> **WORK REQUEST**
Give the listing again character for character, but drop the images.

============

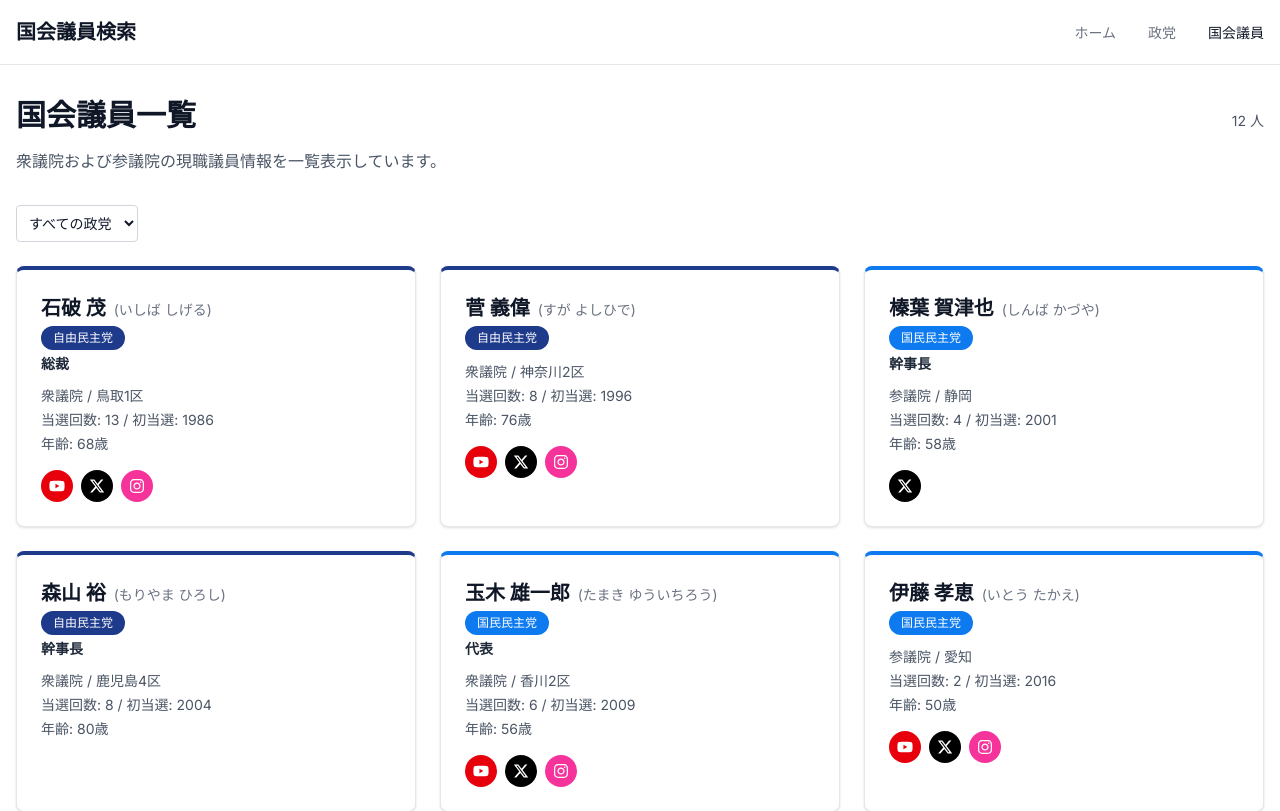
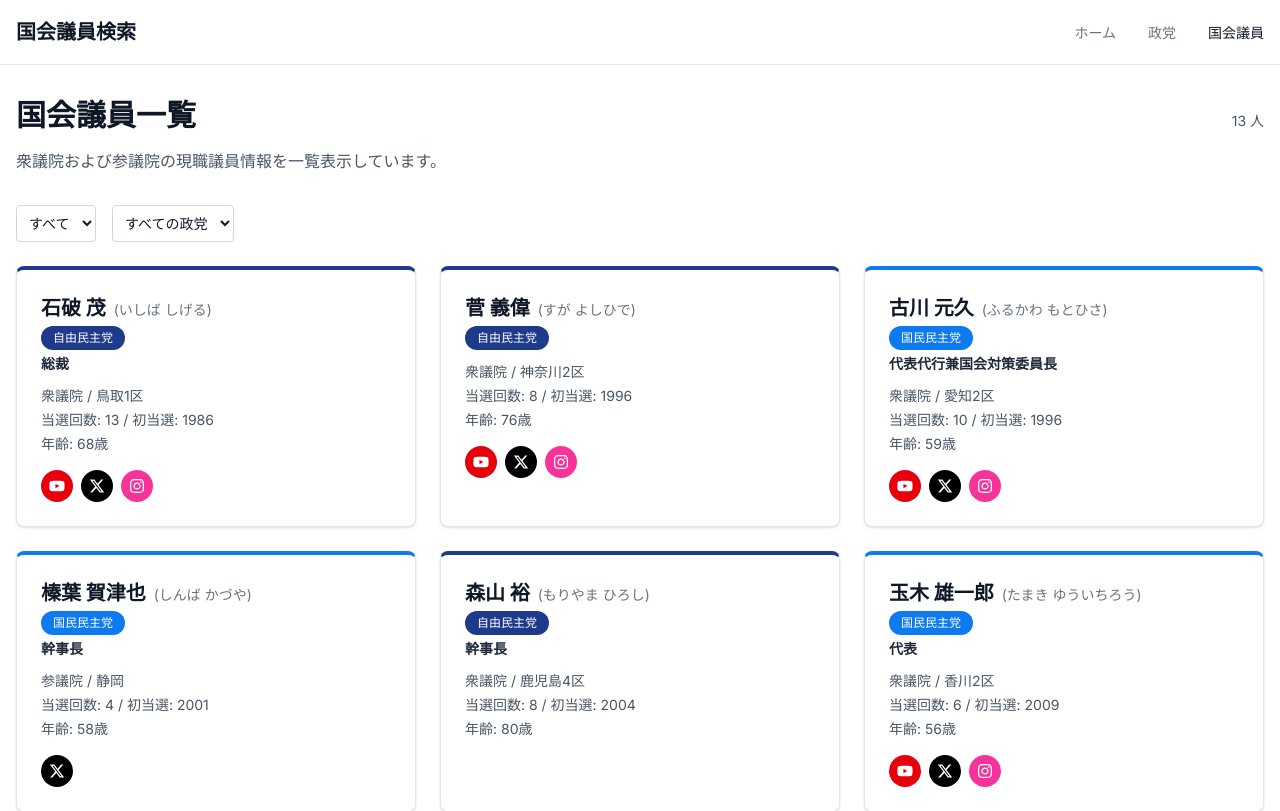
Before and after one commit to trajanme/jpnPoliticians, a Next.js app: page /politicians in a window 1280 px wide. Shown: the top 811 px of the page. Built offline with nearby package versions, Linux system fonts and the light colour scheme.

Commit message:
feat: add house filter to politicians list

```diff
--- a/src/app/parties/[id]/page.tsx
+++ b/src/app/parties/[id]/page.tsx
@@ -3,7 +3,7 @@ import { notFound } from 'next/navigation';
 import Image from 'next/image';
 import Link from 'next/link';
 import { getParty } from '@/utils/data';
-import { getPoliticiansByParty, compareSeniority } from '@/utils/politicians';
+import { getPoliticiansByParty, compareSeniority, calculateAge } from '@/utils/politicians';
 import PoliticianCard from '@/components/politicians/PoliticianCard';
 
 export function generateMetadata({ params }: any) {
@@ -33,6 +33,49 @@ export default function PartyDetailPage({ params }: any) {
   const politicians = getPoliticiansByParty(party.id).sort(compareSeniority);
   const lowerCount = politicians.filter((p) => p.house === '衆議院').length;
   const upperCount = politicians.filter((p) => p.house === '参議院').length;
+
+  // 年代分布
+  const ageBuckets = [
+    { key: '20s', label: '20代', color: '#4ade80', count: 0 },
+    { key: '30s', label: '30代', color: '#22d3ee', count: 0 },
+    { key: '40s', label: '40代', color: '#60a5fa', count: 0 },
+    { key: '50s', label: '50代', color: '#818cf8', count: 0 },
+    { key: '60s', label: '60代', color: '#a78bfa', count: 0 },
+    { key: '70s', label: '70代以上', color: '#c084fc', count: 0 },
+  ];
+
+  politicians.forEach((p) => {
+    if (!p.birthDate) return;
+    const age = calculateAge(p.birthDate);
+    if (age < 30) ageBuckets[0].count++;
+    else if (age < 40) ageBuckets[1].count++;
+    else if (age < 50) ageBuckets[2].count++;
+    else if (age < 60) ageBuckets[3].count++;
+    else if (age < 70) ageBuckets[4].count++;
+    else ageBuckets[5].count++;
+  });
+
+  // SNS 利用状況集計
+  const snsStats = [
+    {
+      key: 'x',
+      label: '𝕏',
+      color: '#000000',
+      count: politicians.filter((p) => p.sns?.x).length,
+    },
+    {
+      key: 'youtube',
+      label: 'YouTube',
+      color: '#DC2626', // red-600
+      count: politicians.filter((p) => p.sns?.youtube).length,
+    },
+    {
+      key: 'instagram',
+      label: 'Instagram',
+      color: '#DB2777', // pink-600
+      count: politicians.filter((p) => p.sns?.instagram).length,
+    },
+  ];
 
   return (
     <div className="container mx-auto px-4 py-8">
@@ -127,6 +170,65 @@ export default function PartyDetailPage({ params }: any) {
         </div>
       )}
 
+      {/* 年代分布 */}
+      {politicians.length > 0 && (
+        <div className="mb-12">
+          <h2 className="mb-6 text-2xl font-bold text-gray-900 dark:text-white">年代分布</h2>
+          <div className="mb-4 h-4 w-full overflow-hidden rounded-full bg-gray-200 dark:bg-gray-700 flex">
+            {ageBuckets.map(({ key, color, count }) => {
+              const percent = politicians.length === 0 ? 0 : (count / politicians.length) * 100;
+              return (
+                <div
+                  key={key}
+                  style={{ width: `${percent}%`, backgroundColor: color }}
+                  className="h-full"
+                />
+              );
+            })}
+          </div>
+          <div className="grid grid-cols-2 gap-2 text-sm text-gray-700 dark:text-gray-200 sm:grid-cols-3 md:grid-cols-6">
+            {ageBuckets.map(({ key, label, color, count }) => {
+              const percent = politicians.length === 0 ? 0 : (count / politicians.length) * 100;
+              return (
+                <div key={key} className="flex items-center space-x-1">
+                  <span className="inline-block h-3 w-3 rounded" style={{ backgroundColor: color }} />
+                  <span>{label}</span>
+                  <span className="ml-auto">{count} ({percent.toFixed(1)}%)</span>
+                </div>
+              );
+            })}
+          </div>
+        </div>
+      )}
+
+      {/* SNS 利用状況 */}
+      {politicians.length > 0 && (
+        <div className="mb-12">
+          <h2 className="mb-6 text-2xl font-bold text-gray-900 dark:text-white">SNS 利用状況</h2>
+          <div className="space-y-4">
+            {snsStats.map(({ key, label, color, count }) => {
+              const percent = politicians.length === 0 ? 0 : (count / politicians.length) * 100;
+              return (
+                <div key={key}>
+                  <div className="mb-1 flex justify-between text-sm font-medium text-gray-700 dark:text-gray-200">
+                    <span>{label}</span>
+                    <span>
+                      {count} / {politicians.length} ({percent.toFixed(1)}%)
+                    </span>
+                  </div>
+                  <div className="h-3 w-full overflow-hidden rounded-full bg-gray-200 dark:bg-gray-700">
+                    <div
+                      className="h-full"
+                      style={{ width: `${percent}%`, backgroundColor: color }}
+                    />
+                  </div>
+                </div>
+              );
+            })}
+          </div>
+        </div>
+      )}
+
       {/* 所属議員 */}
       {politicians.length > 0 && (
         <div id="politicians">
--- a/src/components/politicians/PoliticiansBrowser.tsx
+++ b/src/components/politicians/PoliticiansBrowser.tsx
@@ -14,19 +14,32 @@ const PoliticiansBrowser = ({ politicians }: Props) => {
   const parties = getParties();
 
   const [selectedParty, setSelectedParty] = useState('');
+  const [selectedHouse, setSelectedHouse] = useState('');
 
   const filteredAndSorted = useMemo(() => {
     const filtered = politicians.filter((p) => {
-      return selectedParty ? p.partyId === selectedParty : true;
+      const okParty = selectedParty ? p.partyId === selectedParty : true;
+      const okHouse = selectedHouse ? p.house === selectedHouse : true;
+      return okParty && okHouse;
     });
 
     return filtered.sort(compareSeniority);
-  }, [politicians, selectedParty]);
+  }, [politicians, selectedParty, selectedHouse]);
 
   return (
     <div>
       {/* Filter bar */}
       <div className="mb-6 flex flex-wrap gap-4">
+        <select
+          className="rounded border border-gray-300 bg-white p-2 text-sm dark:border-gray-700 dark:bg-gray-800 dark:text-white"
+          value={selectedHouse}
+          onChange={(e) => setSelectedHouse(e.target.value)}
+        >
+          <option value="">すべて</option>
+          <option value="衆議院">衆議院</option>
+          <option value="参議院">参議院</option>
+        </select>
+
         <select
           className="rounded border border-gray-300 bg-white p-2 text-sm dark:border-gray-700 dark:bg-gray-800 dark:text-white"
           value={selectedParty}
--- a/src/data/politicians.json
+++ b/src/data/politicians.json
@@ -177,6 +177,7 @@
       "constituency": "大阪13区",
       "electionCount": 2,
       "firstElected": "2021",
+      "position": "幹事長",
       "birthDate": "1980-06-07",
       "sns": {
         "x": "https://x.com/Iwatani_Ryohei",
@@ -194,12 +195,31 @@
       "constituency": "愛知",
       "electionCount": 2,
       "firstElected": "2016",
+      "position": "広報委員長",
       "birthDate": "1975-06-30",
       "sns": {
         "youtube": "https://www.youtube.com/@itoutakae",
         "x": "https://x.com/itotakae0630",
         "instagram": "https://www.instagram.com/itotakae"
       }
+    },
+    {
+      "id": "pol13",
+      "name": "古川 元久",
+      "kana": "ふるかわ もとひさ",
+      "partyId": "DPP",
+      "caucus": "国民民主党",
+      "house": "衆議院",
+      "constituency": "愛知2区",
+      "electionCount": 10,
+      "firstElected": "1996",
+      "position": "代表代行兼国会対策委員長",
+      "birthDate": "1965-12-06",
+      "sns": {
+        "youtube": "https://www.youtube.com/@MotohisaFurukawa",
+        "x": "https://x.com/Fullgen",
+        "instagram": "https://www.instagram.com/motohisa_furukawa"
+      }
     }
   ]
 }
```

============

> **THE ANSWER**
Before and after one commit to trajanme/jpnPoliticians, a Next.js app: page /politicians in a window 1280 px wide. Shown: the top 811 px of the page. Built offline with nearby package versions, Linux system fonts and the light colour scheme.

Commit message:
feat: add house filter to politicians list

```diff
--- a/src/app/parties/[id]/page.tsx
+++ b/src/app/parties/[id]/page.tsx
@@ -3,7 +3,7 @@ import { notFound } from 'next/navigation';
 import Image from 'next/image';
 import Link from 'next/link';
 import { getParty } from '@/utils/data';
-import { getPoliticiansByParty, compareSeniority } from '@/utils/politicians';
+import { getPoliticiansByParty, compareSeniority, calculateAge } from '@/utils/politicians';
 import PoliticianCard from '@/components/politicians/PoliticianCard';
 
 export function generateMetadata({ params }: any) {
@@ -33,6 +33,49 @@ export default function PartyDetailPage({ params }: any) {
   const politicians = getPoliticiansByParty(party.id).sort(compareSeniority);
   const lowerCount = politicians.filter((p) => p.house === '衆議院').length;
   const upperCount = politicians.filter((p) => p.house === '参議院').length;
+
+  // 年代分布
+  const ageBuckets = [
+    { key: '20s', label: '20代', color: '#4ade80', count: 0 },
+    { key: '30s', label: '30代', color: '#22d3ee', count: 0 },
+    { key: '40s', label: '40代', color: '#60a5fa', count: 0 },
+    { key: '50s', label: '50代', color: '#818cf8', count: 0 },
+    { key: '60s', label: '60代', color: '#a78bfa', count: 0 },
+    { key: '70s', label: '70代以上', color: '#c084fc', count: 0 },
+  ];
+
+  politicians.forEach((p) => {
+    if (!p.birthDate) return;
+    const age = calculateAge(p.birthDate);
+    if (age < 30) ageBuckets[0].count++;
+    else if (age < 40) ageBuckets[1].count++;
+    else if (age < 50) ageBuckets[2].count++;
+    else if (age < 60) ageBuckets[3].count++;
+    else if (age < 70) ageBuckets[4].count++;
+    else ageBuckets[5].count++;
+  });
+
+  // SNS 利用状況集計
+  const snsStats = [
+    {
+      key: 'x',
+      label: '𝕏',
+      color: '#000000',
+      count: politicians.filter((p) => p.sns?.x).length,
+    },
+    {
+      key: 'youtube',
+      label: 'YouTube',
+      color: '#DC2626', // red-600
+      count: politicians.filter((p) => p.sns?.youtube).length,
+    },
+    {
+      key: 'instagram',
+      label: 'Instagram',
+      color: '#DB2777', // pink-600
+      count: politicians.filter((p) => p.sns?.instagram).length,
+    },
+  ];
 
   return (
     <div className="container mx-auto px-4 py-8">
@@ -127,6 +170,65 @@ export default function PartyDetailPage({ params }: any) {
         </div>
       )}
 
+      {/* 年代分布 */}
+      {politicians.length > 0 && (
+        <div className="mb-12">
+          <h2 className="mb-6 text-2xl font-bold text-gray-900 dark:text-white">年代分布</h2>
+          <div className="mb-4 h-4 w-full overflow-hidden rounded-full bg-gray-200 dark:bg-gray-700 flex">
+            {ageBuckets.map(({ key, color, count }) => {
+              const percent = politicians.length === 0 ? 0 : (count / politicians.length) * 100;
+              return (
+                <div
+                  key={key}
+                  style={{ width: `${percent}%`, backgroundColor: color }}
+                  className="h-full"
+                />
+              );
+            })}
+          </div>
+          <div className="grid grid-cols-2 gap-2 text-sm text-gray-700 dark:text-gray-200 sm:grid-cols-3 md:grid-cols-6">
+            {ageBuckets.map(({ key, label, color, count }) => {
+              const percent = politicians.length === 0 ? 0 : (count / politicians.length) * 100;
+              return (
+                <div key={key} className="flex items-center space-x-1">
+                  <span className="inline-block h-3 w-3 rounded" style={{ backgroundColor: color }} />
+                  <span>{label}</span>
+                  <span className="ml-auto">{count} ({percent.toFixed(1)}%)</span>
+                </div>
+              );
+            })}
+          </div>
+        </div>
+      )}
+
+      {/* SNS 利用状況 */}
+      {politicians.length > 0 && (
+        <div className="mb-12">
+          <h2 className="mb-6 text-2xl font-bold text-gray-900 dark:text-white">SNS 利用状況</h2>
+          <div className="space-y-4">
+            {snsStats.map(({ key, label, color, count }) => {
+              const percent = politicians.length === 0 ? 0 : (count / politicians.length) * 100;
+              return (
+                <div key={key}>
+                  <div className="mb-1 flex justify-between text-sm font-medium text-gray-700 dark:text-gray-200">
+                    <span>{label}</span>
+                    <span>
+                      {count} / {politicians.length} ({percent.toFixed(1)}%)
+                    </span>
+                  </div>
+                  <div className="h-3 w-full overflow-hidden rounded-full bg-gray-200 dark:bg-gray-700">
+                    <div
+                      className="h-full"
+                      style={{ width: `${percent}%`, backgroundColor: color }}
+                    />
+                  </div>
+                </div>
+              );
+            })}
+          </div>
+        </div>
+      )}
+
       {/* 所属議員 */}
       {politicians.length > 0 && (
         <div id="politicians">
--- a/src/components/politicians/PoliticiansBrowser.tsx
+++ b/src/components/politicians/PoliticiansBrowser.tsx
@@ -14,19 +14,32 @@ const PoliticiansBrowser = ({ politicians }: Props) => {
   const parties = getParties();
 
   const [selectedParty, setSelectedParty] = useState('');
+  const [selectedHouse, setSelectedHouse] = useState('');
 
   const filteredAndSorted = useMemo(() => {
     const filtered = politicians.filter((p) => {
-      return selectedParty ? p.partyId === selectedParty : true;
+      const okParty = selectedParty ? p.partyId === selectedParty : true;
+      const okHouse = selectedHouse ? p.house === selectedHouse : true;
+      return okParty && okHouse;
     });
 
     return filtered.sort(compareSeniority);
-  }, [politicians, selectedParty]);
+  }, [politicians, selectedParty, selectedHouse]);
 
   return (
     <div>
       {/* Filter bar */}
       <div className="mb-6 flex flex-wrap gap-4">
+        <select
+          className="rounded border border-gray-300 bg-white p-2 text-sm dark:border-gray-700 dark:bg-gray-800 dark:text-white"
+          value={selectedHouse}
+          onChange={(e) => setSelectedHouse(e.target.value)}
+        >
+          <option value="">すべて</option>
+          <option value="衆議院">衆議院</option>
+          <option value="参議院">参議院</option>
+        </select>
+
         <select
           className="rounded border border-gray-300 bg-white p-2 text-sm dark:border-gray-700 dark:bg-gray-800 dark:text-white"
           value={selectedParty}
--- a/src/data/politicians.json
+++ b/src/data/politicians.json
@@ -177,6 +177,7 @@
       "constituency": "大阪13区",
       "electionCount": 2,
       "firstElected": "2021",
+      "position": "幹事長",
       "birthDate": "1980-06-07",
       "sns": {
         "x": "https://x.com/Iwatani_Ryohei",
@@ -194,12 +195,31 @@
       "constituency": "愛知",
       "electionCount": 2,
       "firstElected": "2016",
+      "position": "広報委員長",
       "birthDate": "1975-06-30",
       "sns": {
         "youtube": "https://www.youtube.com/@itoutakae",
         "x": "https://x.com/itotakae0630",
         "instagram": "https://www.instagram.com/itotakae"
       }
+    },
+    {
+      "id": "pol13",
+      "name": "古川 元久",
+      "kana": "ふるかわ もとひさ",
+      "partyId": "DPP",
+      "caucus": "国民民主党",
+      "house": "衆議院",
+      "constituency": "愛知2区",
+      "electionCount": 10,
+      "firstElected": "1996",
+      "position": "代表代行兼国会対策委員長",
+      "birthDate": "1965-12-06",
+      "sns": {
+        "youtube": "https://www.youtube.com/@MotohisaFurukawa",
+        "x": "https://x.com/Fullgen",
+        "instagram": "https://www.instagram.com/motohisa_furukawa"
+      }
     }
   ]
 }
```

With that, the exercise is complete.